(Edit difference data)
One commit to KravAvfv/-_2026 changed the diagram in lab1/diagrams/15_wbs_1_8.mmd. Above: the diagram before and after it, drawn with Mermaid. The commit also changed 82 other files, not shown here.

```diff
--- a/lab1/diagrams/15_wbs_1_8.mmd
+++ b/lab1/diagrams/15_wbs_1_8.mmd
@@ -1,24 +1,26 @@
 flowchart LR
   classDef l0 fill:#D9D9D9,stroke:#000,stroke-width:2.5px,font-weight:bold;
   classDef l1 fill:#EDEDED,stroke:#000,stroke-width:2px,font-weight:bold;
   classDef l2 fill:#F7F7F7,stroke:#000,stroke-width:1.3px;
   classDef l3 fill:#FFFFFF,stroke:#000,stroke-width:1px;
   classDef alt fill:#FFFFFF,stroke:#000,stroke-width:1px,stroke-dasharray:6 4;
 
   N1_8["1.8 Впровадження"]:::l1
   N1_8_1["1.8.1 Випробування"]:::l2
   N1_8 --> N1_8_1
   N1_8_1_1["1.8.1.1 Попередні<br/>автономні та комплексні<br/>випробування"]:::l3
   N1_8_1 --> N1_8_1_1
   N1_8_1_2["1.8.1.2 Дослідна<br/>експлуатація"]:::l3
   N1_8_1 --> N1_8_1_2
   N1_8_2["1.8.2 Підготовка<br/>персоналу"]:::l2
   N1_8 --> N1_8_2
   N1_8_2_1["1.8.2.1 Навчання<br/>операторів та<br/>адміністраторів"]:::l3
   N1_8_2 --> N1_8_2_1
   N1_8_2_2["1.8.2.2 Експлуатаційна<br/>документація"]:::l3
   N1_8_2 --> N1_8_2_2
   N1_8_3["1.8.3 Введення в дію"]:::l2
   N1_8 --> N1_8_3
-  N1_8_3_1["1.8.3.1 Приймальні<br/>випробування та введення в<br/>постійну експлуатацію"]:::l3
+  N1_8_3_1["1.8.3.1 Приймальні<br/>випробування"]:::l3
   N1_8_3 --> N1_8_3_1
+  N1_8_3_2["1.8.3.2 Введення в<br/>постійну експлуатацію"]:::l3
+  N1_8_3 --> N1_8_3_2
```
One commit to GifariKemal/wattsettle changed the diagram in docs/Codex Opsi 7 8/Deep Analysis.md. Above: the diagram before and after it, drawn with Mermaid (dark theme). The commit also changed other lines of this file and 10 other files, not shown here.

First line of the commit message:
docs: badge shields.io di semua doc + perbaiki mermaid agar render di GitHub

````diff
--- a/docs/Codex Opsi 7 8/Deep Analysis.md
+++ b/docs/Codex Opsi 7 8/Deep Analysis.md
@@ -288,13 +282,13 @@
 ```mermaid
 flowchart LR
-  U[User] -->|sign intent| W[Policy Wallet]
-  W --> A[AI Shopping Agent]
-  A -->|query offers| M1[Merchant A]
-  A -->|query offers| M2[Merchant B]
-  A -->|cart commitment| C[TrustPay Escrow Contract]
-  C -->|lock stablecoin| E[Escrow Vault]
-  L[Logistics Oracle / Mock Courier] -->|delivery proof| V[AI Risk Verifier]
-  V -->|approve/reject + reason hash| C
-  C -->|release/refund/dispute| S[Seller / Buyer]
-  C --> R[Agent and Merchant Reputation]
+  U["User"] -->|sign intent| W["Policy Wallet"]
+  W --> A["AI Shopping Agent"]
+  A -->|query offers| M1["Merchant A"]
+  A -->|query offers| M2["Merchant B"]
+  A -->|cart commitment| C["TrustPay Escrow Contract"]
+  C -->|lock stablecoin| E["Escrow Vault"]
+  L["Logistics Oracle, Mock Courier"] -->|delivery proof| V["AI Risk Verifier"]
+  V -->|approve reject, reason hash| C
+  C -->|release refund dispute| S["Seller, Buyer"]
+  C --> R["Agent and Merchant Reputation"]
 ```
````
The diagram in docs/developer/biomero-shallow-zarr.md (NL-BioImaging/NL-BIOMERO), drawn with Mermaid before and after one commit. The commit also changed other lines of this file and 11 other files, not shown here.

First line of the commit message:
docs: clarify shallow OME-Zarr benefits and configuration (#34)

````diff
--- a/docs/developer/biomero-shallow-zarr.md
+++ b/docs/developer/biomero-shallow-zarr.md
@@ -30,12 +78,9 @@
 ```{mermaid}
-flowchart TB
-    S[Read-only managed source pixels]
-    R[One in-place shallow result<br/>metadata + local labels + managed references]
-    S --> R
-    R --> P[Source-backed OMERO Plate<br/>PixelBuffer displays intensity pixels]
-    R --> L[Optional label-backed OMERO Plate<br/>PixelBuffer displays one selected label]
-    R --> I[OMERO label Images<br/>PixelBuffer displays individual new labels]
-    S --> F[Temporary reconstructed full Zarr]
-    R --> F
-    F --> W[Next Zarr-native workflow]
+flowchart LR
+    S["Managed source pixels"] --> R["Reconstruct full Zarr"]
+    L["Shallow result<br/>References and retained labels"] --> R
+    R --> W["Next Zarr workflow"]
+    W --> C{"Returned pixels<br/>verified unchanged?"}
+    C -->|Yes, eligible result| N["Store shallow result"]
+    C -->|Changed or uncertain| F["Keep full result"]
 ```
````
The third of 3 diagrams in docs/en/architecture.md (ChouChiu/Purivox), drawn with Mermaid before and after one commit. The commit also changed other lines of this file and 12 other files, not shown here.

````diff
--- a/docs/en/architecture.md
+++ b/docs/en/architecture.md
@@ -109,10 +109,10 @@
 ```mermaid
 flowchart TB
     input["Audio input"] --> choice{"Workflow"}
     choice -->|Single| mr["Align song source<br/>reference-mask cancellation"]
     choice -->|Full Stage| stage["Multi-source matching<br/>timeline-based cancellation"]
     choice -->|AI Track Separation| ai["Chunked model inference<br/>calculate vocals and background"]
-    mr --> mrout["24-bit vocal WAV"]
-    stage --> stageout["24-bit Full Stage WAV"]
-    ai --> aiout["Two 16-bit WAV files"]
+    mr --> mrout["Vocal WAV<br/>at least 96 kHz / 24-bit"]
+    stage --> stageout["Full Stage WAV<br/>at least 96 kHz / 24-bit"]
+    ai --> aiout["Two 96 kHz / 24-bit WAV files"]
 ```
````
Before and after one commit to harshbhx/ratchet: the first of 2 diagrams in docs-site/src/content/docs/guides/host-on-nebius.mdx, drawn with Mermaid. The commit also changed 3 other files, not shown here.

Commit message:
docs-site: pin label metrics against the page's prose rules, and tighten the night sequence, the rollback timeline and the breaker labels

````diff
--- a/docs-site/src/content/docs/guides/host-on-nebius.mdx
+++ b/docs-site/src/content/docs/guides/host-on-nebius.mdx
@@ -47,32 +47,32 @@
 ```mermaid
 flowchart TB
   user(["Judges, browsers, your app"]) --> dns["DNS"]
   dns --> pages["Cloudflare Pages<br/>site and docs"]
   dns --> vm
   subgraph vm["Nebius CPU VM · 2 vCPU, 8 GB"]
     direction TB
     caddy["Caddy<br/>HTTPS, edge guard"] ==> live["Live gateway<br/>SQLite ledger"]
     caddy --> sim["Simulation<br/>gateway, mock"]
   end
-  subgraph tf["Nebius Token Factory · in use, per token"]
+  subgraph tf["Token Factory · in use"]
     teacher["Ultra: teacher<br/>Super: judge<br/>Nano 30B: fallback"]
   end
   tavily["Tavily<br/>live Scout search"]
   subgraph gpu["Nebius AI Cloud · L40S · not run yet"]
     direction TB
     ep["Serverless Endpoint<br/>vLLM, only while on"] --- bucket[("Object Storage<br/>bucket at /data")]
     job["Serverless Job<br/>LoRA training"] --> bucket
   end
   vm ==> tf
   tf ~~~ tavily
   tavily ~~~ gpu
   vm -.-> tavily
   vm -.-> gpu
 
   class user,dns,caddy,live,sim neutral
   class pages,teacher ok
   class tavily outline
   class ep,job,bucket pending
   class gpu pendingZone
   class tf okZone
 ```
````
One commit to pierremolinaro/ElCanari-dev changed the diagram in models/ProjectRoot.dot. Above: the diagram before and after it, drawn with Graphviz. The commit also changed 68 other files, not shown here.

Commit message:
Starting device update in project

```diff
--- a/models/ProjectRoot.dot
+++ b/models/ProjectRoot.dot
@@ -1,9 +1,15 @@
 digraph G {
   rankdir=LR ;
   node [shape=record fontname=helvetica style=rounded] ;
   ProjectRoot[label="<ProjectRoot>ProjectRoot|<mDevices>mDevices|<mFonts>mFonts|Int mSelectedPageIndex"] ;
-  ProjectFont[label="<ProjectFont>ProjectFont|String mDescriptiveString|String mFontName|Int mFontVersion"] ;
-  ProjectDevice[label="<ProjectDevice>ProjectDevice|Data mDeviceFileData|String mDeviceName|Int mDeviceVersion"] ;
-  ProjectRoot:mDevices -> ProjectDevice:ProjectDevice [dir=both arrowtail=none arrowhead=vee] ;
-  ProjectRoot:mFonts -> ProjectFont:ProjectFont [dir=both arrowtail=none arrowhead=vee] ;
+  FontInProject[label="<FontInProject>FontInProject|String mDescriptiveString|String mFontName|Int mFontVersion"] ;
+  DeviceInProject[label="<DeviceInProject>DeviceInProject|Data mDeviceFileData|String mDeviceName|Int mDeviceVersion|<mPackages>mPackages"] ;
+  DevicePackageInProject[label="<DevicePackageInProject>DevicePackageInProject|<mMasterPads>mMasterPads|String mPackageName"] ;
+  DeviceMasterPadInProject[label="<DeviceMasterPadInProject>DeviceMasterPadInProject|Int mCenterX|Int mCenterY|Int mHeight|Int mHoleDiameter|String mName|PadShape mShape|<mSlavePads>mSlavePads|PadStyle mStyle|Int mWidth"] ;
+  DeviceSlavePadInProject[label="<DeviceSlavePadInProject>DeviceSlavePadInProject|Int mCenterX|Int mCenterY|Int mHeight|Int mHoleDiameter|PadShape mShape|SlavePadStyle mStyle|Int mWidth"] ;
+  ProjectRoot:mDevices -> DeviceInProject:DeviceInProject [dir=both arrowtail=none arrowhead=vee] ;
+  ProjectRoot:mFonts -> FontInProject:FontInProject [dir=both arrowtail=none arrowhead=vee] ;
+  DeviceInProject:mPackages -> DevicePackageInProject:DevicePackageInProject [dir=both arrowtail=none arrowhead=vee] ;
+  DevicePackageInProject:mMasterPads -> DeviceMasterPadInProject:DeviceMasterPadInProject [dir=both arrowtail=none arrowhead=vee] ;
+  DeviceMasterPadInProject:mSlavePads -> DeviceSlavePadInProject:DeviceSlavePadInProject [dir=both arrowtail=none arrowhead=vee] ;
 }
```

*Prompt*
Tell me how many lines in the data include "Merchant", giving only the number.

*Expected output*
6